The journey “from tedium to apathy and back again” has been
undertaken countless times since Henry Fonda first wrangled cargo
aboard the USS Reluctant shortly after World War II, and his title
character, “Mr. Roberts,” has done more for the military image than
any number of recruiting posters.
The Thomas Heggen/Joshua Logan dramatic comedy probably is the
most familiar of military-themed plays, and also the most rewarding,
which explains its periodic revival on the stages of local theaters.
The latest producing entity to tackle “Mr. Roberts” is the Huntington
Beach Playhouse, where this venerable -- and, in its own way,
inspirational -- play is enjoying a rousing revival.
Director Gigi Fusco Meese has injected this seagoing saga with a
healthy dose of pugnacious restlessness, balanced by a full
complement of robust comedy, most of it surrounding the antics of the
lecherous Ensign Pulver. This is the play’s showiest role (it won an
Oscar for Jack Lemmon a half-century ago) and it can commandeer a
production in the proper hands.
This, essentially, is what transpires on the Huntington Beach
stage. Although Fred Griffith renders a strong, if restrained and
over-accelerated, performance in the title role, it is Shaun
McNamara’s wildly enthusiastic Pulver that audiences will be talking
about on their way out of the theater.
Griffith offers warmth, authority but little variation in his
rapidly paced delivery. McNamara dangerously skirts the opposite
pitfall, egregiously milking his lines and firing off enough sight
gags that playgoers will be forgiven for wondering just how the
playhouse ever got Jim Carrey? McNamara resembles the movie comic
both physically and in his crowd-pleasing antics.
Tom Fitzgerald as the despotic captain firmly captures his
character’s up-from-the-ranks persona and fear-inducing presence,
reaching his peak in his office face-off with Roberts over the issue
of liberty for the crew. Skip Blas underplays skillfully as the
ship’s sage medical officer.
The crew members function as a well-drilled, highly diversified
unit. Scott Conrad’s Insigna and John MacDonald’s Mannion are the
most memorable, along with Brett Kurtz’s more subdued Dolan, but all
deliver with exuberance, verve and machismo. Robert Purcell offers a
more knowing, relaxed approach as the ship’s veteran chief petty
One of the show’s highlights is the injection of Lori White into
the mixture as an Army nurse brought aboard by Pulver with designs of
a cabin conquest. White excels in her brief stage time as she puts
both the ensign and the peeping-Tom crewmen in their places.
The ship’s exterior and interior, smoothly executed in the play’s
several transitions, are nicely designed by Vincent Roca, who with
Andrew Otero also serves as scenic artist.

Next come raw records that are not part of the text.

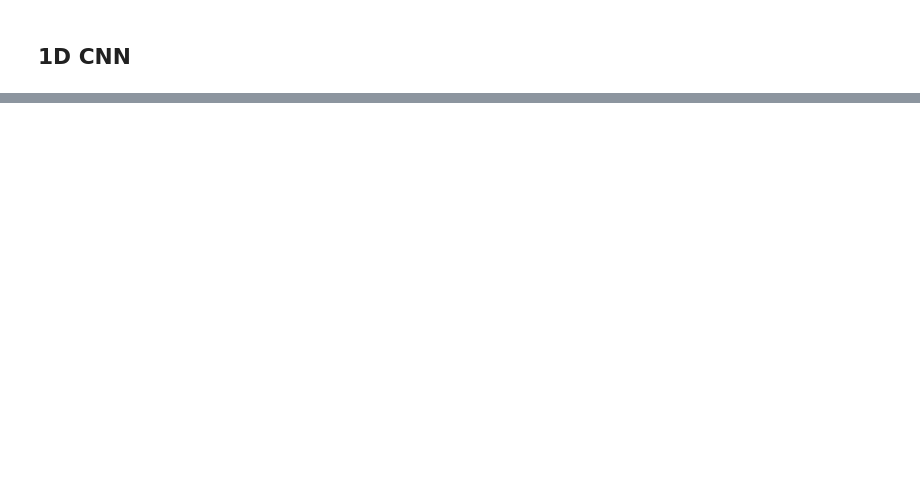
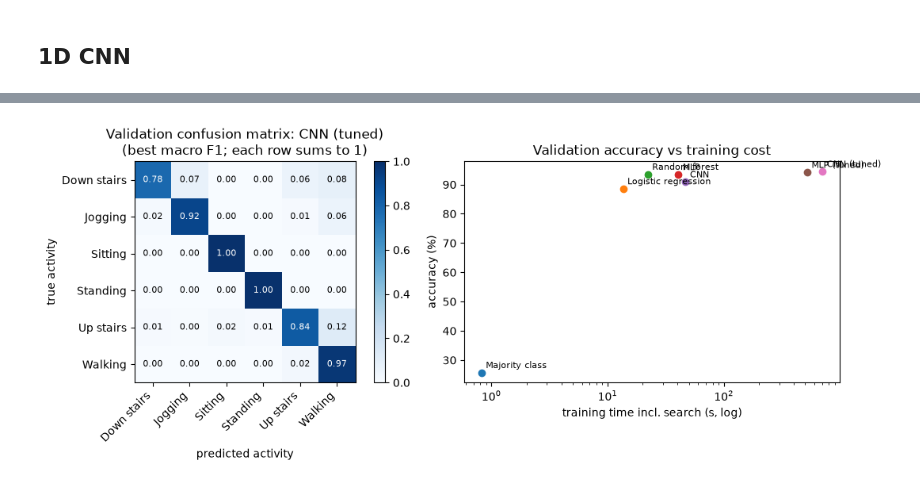
Before and after one commit to wisdom-C8/AISE-4010-Motionsense-phone-IMU, a Jupyter notebook: AISE4010_Project_Group8.ipynb, the cells around one changed output, grey strips where cells are left out. Cells and saved outputs as stored; diff of their text form; code cells hidden in the pictures; blank space fills up the shorter version.

```diff
--- a/AISE4010_Project_Group8.ipynb
+++ b/AISE4010_Project_Group8.ipynb
@@ -416,8 +503,8 @@ print(f"Grid search: {len(grid_df)} configs in {grid_s:.0f} s")
 # %%
-best = grid_df.iloc[0]
-best_cfg = {k: best[k] for k in grid}
-print("Best configuration:", best_cfg)
+for base, (grid_df, grid_s, best_cfg) in searches.items():
+    best = grid_df.iloc[0]
+    print(f"Best {base} configuration: {best_cfg} (validation loss {best['val_loss']:.4f})")
 
-tuned_name = f"{BEST_BASE} (tuned)"
-record(tuned_name, best["_model"], best["_info"])
-results[tuned_name]["grid_search_s"] = grid_s
+    tuned_name = f"{base} (tuned)"
+    record(tuned_name, best["_model"], best["_info"])
+    results[tuned_name]["grid_search_s"] = grid_s
@@ -430,6 +522,5 @@ All metrics are in g on the held-out test subjects (21–24), averaged over the
 # %%
 summary = pd.DataFrame(results).T
-summary["MAE vs naive (%)"] = 100 * (1 - summary["MAE"] / summary.loc["Naive", "MAE"])
-summary = summary[["MAE", "RMSE", "MAE vs naive (%)", "params", "train_s", "infer_ms_per_window"]
+summary = summary[["accuracy", "macro_F1", "params", "train_s", "infer_ms_per_window"]
                   + [c for c in summary.columns if c == "grid_search_s"]]
-display(summary.sort_values("MAE").astype(float).round(4))
+display(summary.sort_values("macro_F1", ascending=False).astype(float).round(4))
@@ -472,0 +536,63 @@ plt.show()
+# %%
+def report_split(split_name, y_true, pred_dict):
+    """Per-activity accuracy / precision / recall / F1 tables, confusion matrix of the best model, accuracy vs cost.
+
+    Tables: rows = activities (+ an overall row), columns = models, values in %.
+      accuracy  = share of timesteps classified correctly for that activity vs. all others (one-vs-rest);
+                  the overall row is plain multi-class accuracy
+      precision = of the timesteps the model labelled X, the share that really were X
+      recall    = of the timesteps that really were X, the share the model labelled X
+      F1        = harmonic mean of precision and recall
+      overall row for precision / recall / F1 = macro average over the six activities
+    """
+    labels = list(range(N_CLASSES))
+    rows = [NAMES[c] for c in CLASSES] + ["Overall"]
+    tables = {m: pd.DataFrame(index=rows, columns=list(pred_dict), dtype=float)
+              for m in ("Accuracy", "Precision", "Recall", "F1")}
+    for model, p in pred_dict.items():
+        cm = confusion_matrix(y_true, p, labels=labels)
+        tp = np.diag(cm)
+        fp, fn = cm.sum(axis=0) - tp, cm.sum(axis=1) - tp
+        prec, rec, f1, _ = precision_recall_fscore_support(y_true, p, labels=labels, zero_division=0)
+        tables["Accuracy"][model] = list(100 * (cm.sum() - fp - fn) / cm.sum()) + [100 * tp.sum() / cm.sum()]
+        for key, vals in (("Precision", prec), ("Recall", rec), ("F1", f1)):
+            tables[key][model] = list(100 * vals) + [100 * vals.mean()]
+
+    for key, table in tables.items():
+        table.index.name = "true activity"
+        print(f"{split_name}: {key} (%) per activity; columns are models")
+        display(table.round(1))
+
+    macro_f1 = tables["F1"].loc["Overall"]
+    best_name = macro_f1.idxmax()
+    fig, ax = plt.subplots(1, 2, figsize=(12, 4.5))
+
+    # Confusion matrix of the best model (rows = true activity, normalised)
+    cm = confusion_matrix(y_true, pred_dict[best_name], labels=labels, normalize="true")
+    im = ax[0].imshow(cm, vmin=0, vmax=1, cmap="Blues")
+    ax[0].set(title=f"{split_name} confusion matrix: {best_name}\n(best macro F1; each row sums to 1)",
+              xlabel="predicted activity", ylabel="true activity", xticks=labels, yticks=labels,
+              xticklabels=[NAMES[c] for c in CLASSES], yticklabels=[NAMES[c] for c in CLASSES])
+    plt.setp(ax[0].get_xticklabels(), rotation=45, ha="right")
+    for i in labels:
+        for j in labels:
+            ax[0].text(j, i, f"{cm[i, j]:.2f}", ha="center", va="center", fontsize=8, color="w" if cm[i, j] > 0.5 else "k")
+    fig.colorbar(im, ax=ax[0], fraction=0.046)
+
+    # Accuracy vs cost
+    for name, r in summary.iterrows():
+        search = r.get("grid_search_s", np.nan)
+        cost = max(r["train_s"] + (search if pd.notna(search) else 0.0), 0.01)
+        acc = tables["Accuracy"].loc["Overall", name]
+        ax[1].scatter(cost, acc)
+        ax[1].annotate(name, (cost, acc), fontsize=8, xytext=(4, 4), textcoords="offset points")
+    ax[1].set(xscale="log", title=f"{split_name} accuracy vs training cost",
+              xlabel="training time incl. search (s, log)", ylabel="accuracy (%)")
+    plt.tight_layout()
+    plt.show()
+
+
+# Validation set: used for early stopping and the grid search, so these numbers are optimistic;
+# shown for comparison with the pseudo-test results in the next cell.
+report_split("Validation", y_val, preds_val)
+# %% [output]
@@ -472,0 +639 @@ plt.show()
+[figure, added]
```
Also changed, not shown: parts of 44 cells of this notebook, 1 other file.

Military costumes created
by Dawn Conant, Pattie Wiebe and Bettie Muellenberg exude
There are few period-specific plays that hold up quite so well as
“Mister Roberts,” and few comedies which offer such a powerful impact

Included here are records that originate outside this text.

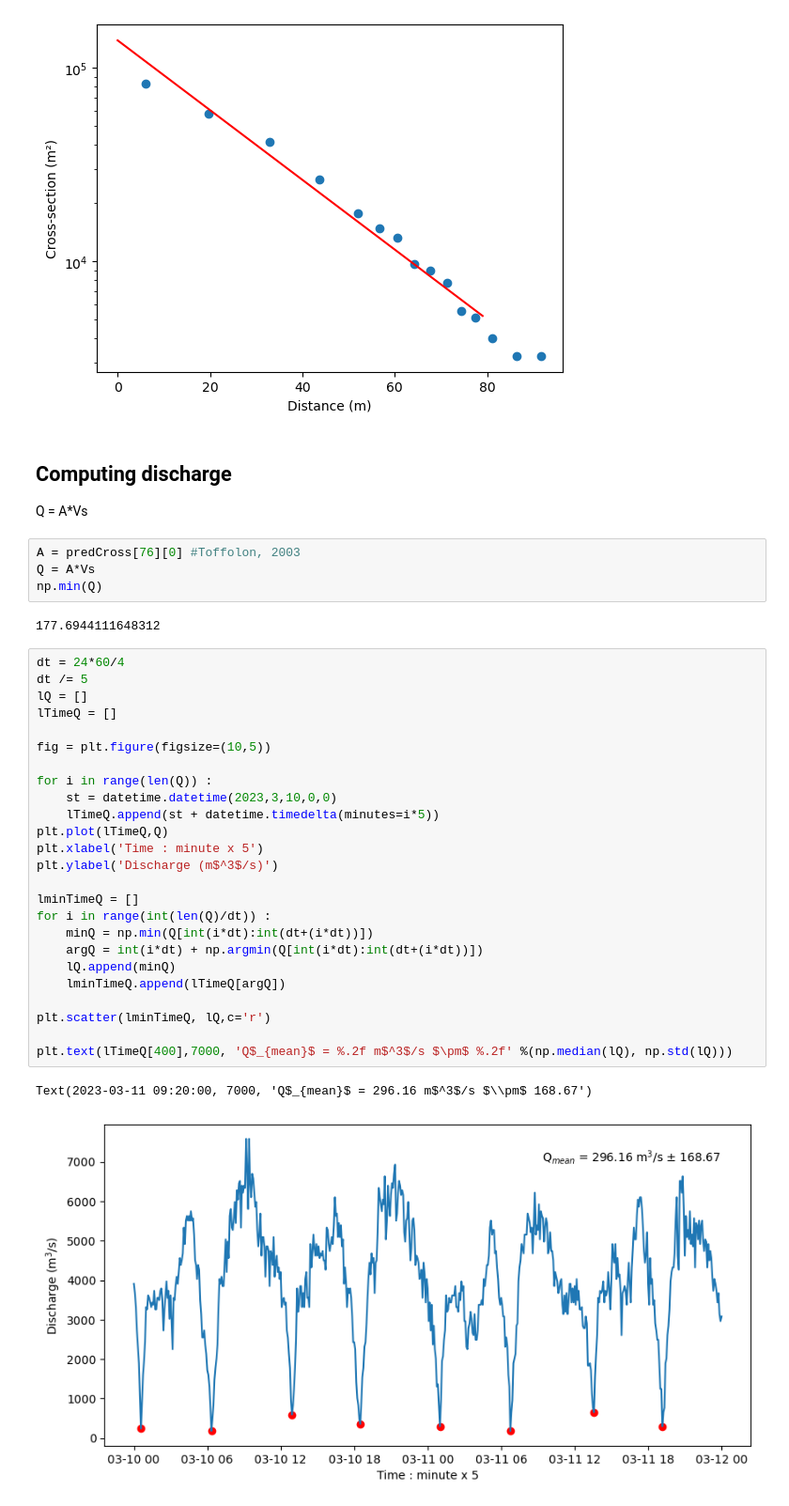
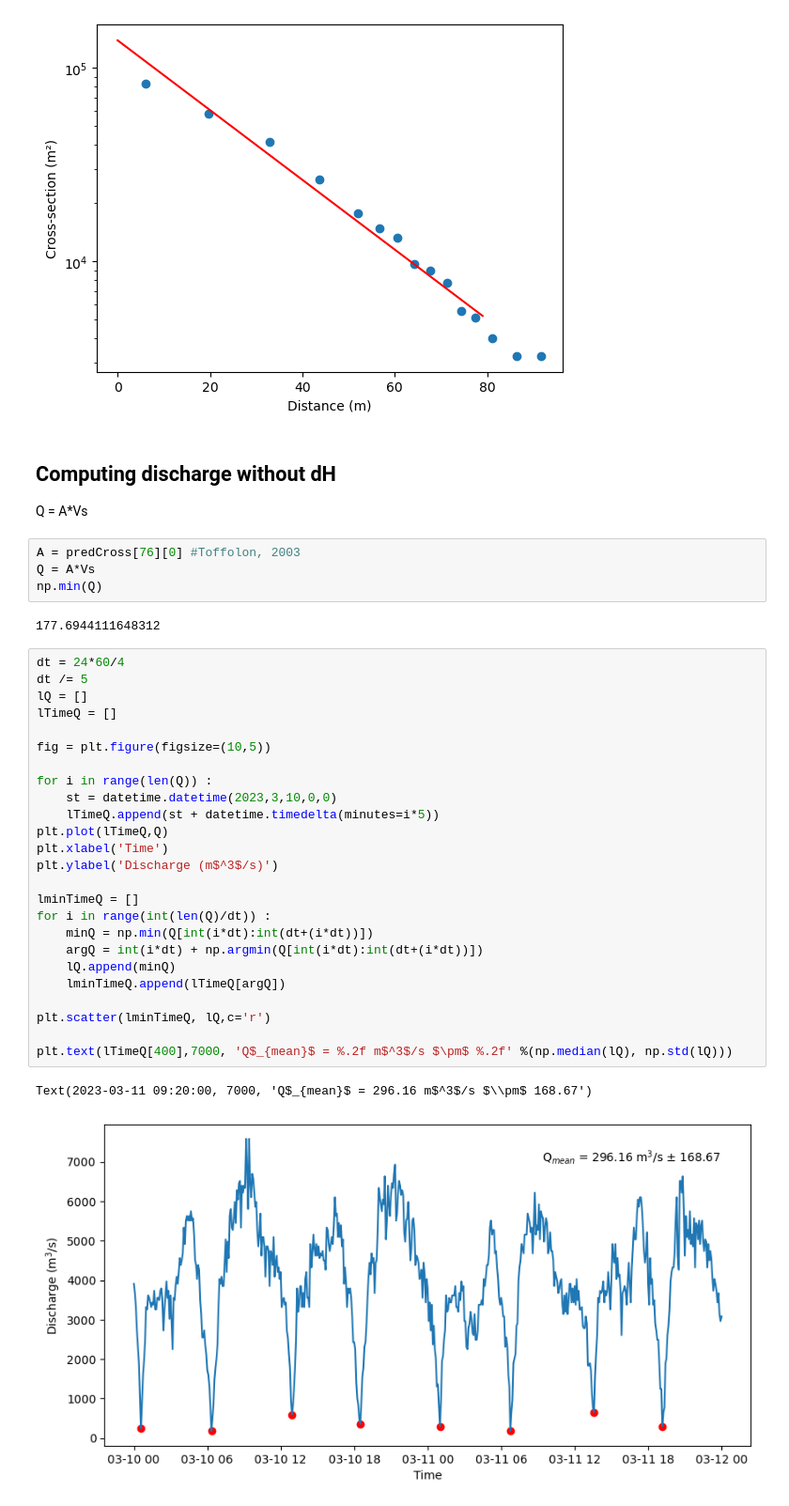
Before and after one commit to jgovoort/PlanktonOfSchelde, a Jupyter notebook: notebooks/Discharge.ipynb, the cells around one changed output. Shown at 94% size. Saved outputs shown, nothing was run; the diff lists cells and outputs as text.

```diff
--- a/notebooks/Discharge.ipynb
+++ b/notebooks/Discharge.ipynb
@@ -86,7 +86,7 @@ print('Au kilometre %i la cross-section = %.2f m²' %(xpred[76][0], predCross[76
 Au kilometre 76 la cross-section = 5923.15 m²
 [figure]
 # %% [markdown]
-## Computing discharge
+## Computing discharge without dH
 Q = A*Vs
 # %%
 A = predCross[76][0] #Toffolon, 2003
@@ -97,28 +97,28 @@ np.min(Q)
 # %%
 dt = 24*60/4
 dt /= 5
 lQ = []
 lTimeQ = []
 
 fig = plt.figure(figsize=(10,5))
 
 for i in range(len(Q)) :
     st = datetime.datetime(2023,3,10,0,0)
     lTimeQ.append(st + datetime.timedelta(minutes=i*5))
 plt.plot(lTimeQ,Q)
-plt.xlabel('Time : minute x 5')
+plt.xlabel('Time')
 plt.ylabel('Discharge (m$^3$/s)')
 
 lminTimeQ = []
 for i in range(int(len(Q)/dt)) :
     minQ = np.min(Q[int(i*dt):int(dt+(i*dt))])
     argQ = int(i*dt) + np.argmin(Q[int(i*dt):int(dt+(i*dt))])
     lQ.append(minQ)
     lminTimeQ.append(lTimeQ[argQ])
 
 plt.scatter(lminTimeQ, lQ,c='r')
 
 plt.text(lTimeQ[400],7000, 'Q$_{mean}$ = %.2f m$^3$/s $\pm$ %.2f' %(np.median(lQ), np.std(lQ)))
 # %% [output]
 Text(2023-03-11 09:20:00, 7000, 'Q$_{mean}$ = 296.16 m$^3$/s $\\pm$ 168.67')
-[figure, old version]
+[figure, new version]
```
Also changed, not shown: parts of 8 cells of this notebook, 8 other files.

in their climax. The Huntington Beach Playhouse has captured both
elements in a highly enjoyable production.